> GIVEN RECORDS:
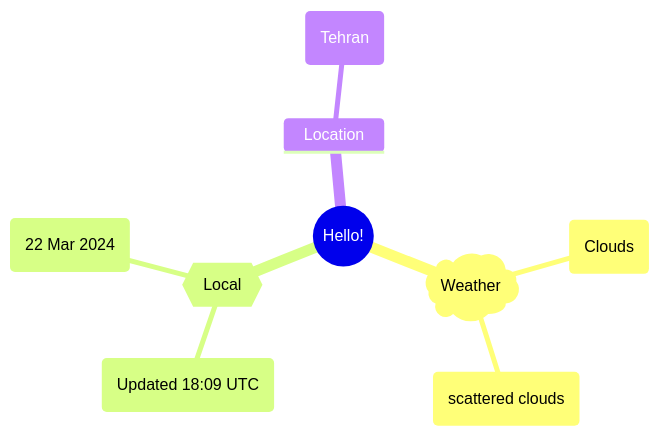
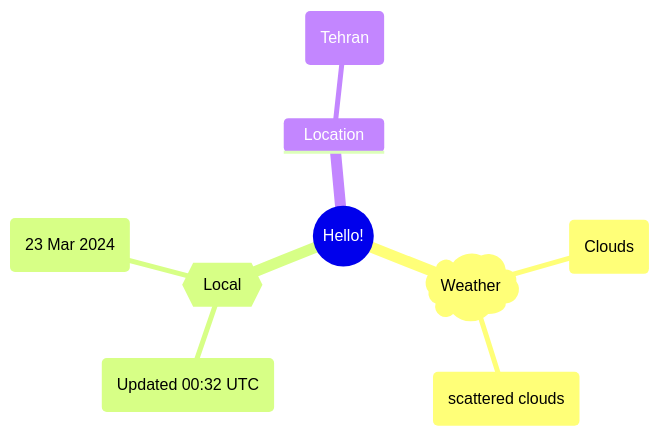
Before and after one commit to Xosrov/Xosrov: the first of 2 diagrams in README.md, drawn with Mermaid.

Commit message:
[bot] updated images

````diff
--- a/README.md
+++ b/README.md
@@ -3,12 +3,12 @@
 ```mermaid
 mindmap
   root((Hello!))
     )Weather(
         (Clouds)
         (scattered clouds)
     {{Local}}
-        (Updated 18:09 UTC)
-        (22 Mar 2024)
+        (Updated 00:32 UTC)
+        (23 Mar 2024)
     Location
         (Tehran)
 ```
````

> EXERCISE: Find the string "README" in the entries above and return each line that holds it.

> EXERCISE RESPONSE:
Before and after one commit to Xosrov/Xosrov: the first of 2 diagrams in README.md, drawn with Mermaid.
--- a/README.md
+++ b/README.md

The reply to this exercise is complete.